26 October 2016
A traditional Italian-American dish that originates from Utica in Upstate New York, featuring escarole, prosciutto, pickled hot peppers and garlic.
About 60 miles east of Syracuse lies the smaller city, Utica. Utica has a diverse immigrant population, and the blending of the many unique cultures and traditions have resulted into some seriously amazing regional cuisines, which includes tomato pie, chicken
Escarole becomes crave worthy when cooked with prociotto, pickeld cherry peppers and topped with Parm cheese and bread crumbs.
In 2007 Rachel Ray, who hails from Upstate New York featured a mash-up of two of Utica’s most well-loved regional dishes, with her recipe Chicken Riggies and ‘Scarole with Soul.

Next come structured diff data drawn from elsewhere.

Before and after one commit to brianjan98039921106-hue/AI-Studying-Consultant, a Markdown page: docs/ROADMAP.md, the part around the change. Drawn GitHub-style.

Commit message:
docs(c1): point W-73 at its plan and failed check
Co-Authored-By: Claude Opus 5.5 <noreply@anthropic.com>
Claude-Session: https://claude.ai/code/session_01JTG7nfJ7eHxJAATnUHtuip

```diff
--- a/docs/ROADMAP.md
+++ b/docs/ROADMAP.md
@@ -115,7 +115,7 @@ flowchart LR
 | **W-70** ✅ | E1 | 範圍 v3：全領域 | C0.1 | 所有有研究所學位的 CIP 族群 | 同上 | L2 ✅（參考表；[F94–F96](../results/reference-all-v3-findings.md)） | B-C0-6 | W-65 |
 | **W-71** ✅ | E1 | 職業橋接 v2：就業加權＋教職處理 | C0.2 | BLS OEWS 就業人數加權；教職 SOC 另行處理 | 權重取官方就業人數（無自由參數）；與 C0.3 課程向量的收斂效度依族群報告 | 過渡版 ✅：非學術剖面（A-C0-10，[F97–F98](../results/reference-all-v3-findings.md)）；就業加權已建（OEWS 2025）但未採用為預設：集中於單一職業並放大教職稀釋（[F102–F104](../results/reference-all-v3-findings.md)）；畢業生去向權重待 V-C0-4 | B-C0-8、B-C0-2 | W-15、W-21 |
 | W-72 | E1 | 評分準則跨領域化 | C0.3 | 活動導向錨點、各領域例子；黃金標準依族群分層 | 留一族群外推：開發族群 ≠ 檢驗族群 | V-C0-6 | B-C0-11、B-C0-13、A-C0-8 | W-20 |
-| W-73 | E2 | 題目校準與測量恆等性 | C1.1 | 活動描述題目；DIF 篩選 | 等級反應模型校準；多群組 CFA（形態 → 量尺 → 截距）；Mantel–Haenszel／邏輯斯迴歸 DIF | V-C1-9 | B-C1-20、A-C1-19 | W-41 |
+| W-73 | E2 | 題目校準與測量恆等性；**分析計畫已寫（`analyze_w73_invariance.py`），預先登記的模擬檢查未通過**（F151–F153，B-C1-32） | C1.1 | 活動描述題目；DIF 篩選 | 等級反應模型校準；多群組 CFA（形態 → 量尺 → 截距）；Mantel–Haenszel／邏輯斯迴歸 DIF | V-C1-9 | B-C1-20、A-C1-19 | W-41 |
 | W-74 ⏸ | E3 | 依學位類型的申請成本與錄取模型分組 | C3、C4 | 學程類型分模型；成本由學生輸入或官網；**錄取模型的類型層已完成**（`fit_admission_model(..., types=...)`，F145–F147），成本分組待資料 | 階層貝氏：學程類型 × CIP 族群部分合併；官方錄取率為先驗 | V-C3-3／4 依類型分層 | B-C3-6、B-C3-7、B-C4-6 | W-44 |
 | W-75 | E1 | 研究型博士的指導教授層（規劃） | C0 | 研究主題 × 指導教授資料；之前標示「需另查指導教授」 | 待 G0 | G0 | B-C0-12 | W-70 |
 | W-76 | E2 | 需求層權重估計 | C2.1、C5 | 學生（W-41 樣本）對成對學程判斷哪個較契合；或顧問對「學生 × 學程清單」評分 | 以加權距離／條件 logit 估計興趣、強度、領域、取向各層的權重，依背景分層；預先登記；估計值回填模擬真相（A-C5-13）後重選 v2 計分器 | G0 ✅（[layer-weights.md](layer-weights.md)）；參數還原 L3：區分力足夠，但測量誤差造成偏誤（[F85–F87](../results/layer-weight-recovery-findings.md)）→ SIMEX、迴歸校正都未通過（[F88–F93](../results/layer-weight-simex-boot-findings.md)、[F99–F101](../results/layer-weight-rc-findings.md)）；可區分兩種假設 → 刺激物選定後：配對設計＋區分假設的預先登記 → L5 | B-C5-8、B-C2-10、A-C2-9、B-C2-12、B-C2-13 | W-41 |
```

Even though “Greens” now appear on the menu of virtually every Italian-American restaurant in Utica, and have been featured on Ray’s Food Network show, this dish has very humble beginnings. It was not originally chef-prepared restaurant fare, it was home cooks making do with what they had on hand, and every home had a garden and a root cellar full of things they canned, or “put up”. This is home cooked comfort food at it’s finest.
These greens are spicy and hefty and rich, studded with delicious smokey prosciutto and thickened with cheese and breadcrumbs.
If you have never had escarole before, it looks a lot like lettuce but is actually more closely related to endive. If you happen to have a Wegmans near you, they sell cleaned and cut escarole in a 15-ounce bag, which is the perfect amount for this recipe. If you have trouble finding escarole, kale or any greens (swiss chard, etc) can be substituted.
The flavor of escarole is somewhat similar to that of a radish. Escarole can have a tendency to be bitter, but not when prepared this way, the first step of blanching the greens, results in a tender leaf that is not bitter at all, don’t skip this step!
Utica Greens are a hearty meal.
Utica Greens are just one of those dishes you can not go wrong with, I am pretty sure the recipe is fool proof, and everyone loves it. There is no wrong way to serve this dish. I have served it as a side dish to pasta, but the greens always seem to outshine whatever main-dish I plate with them, so prefer Utica greens with nothing but a loaf of hot, crusty Italian bread and a glass of Riesling.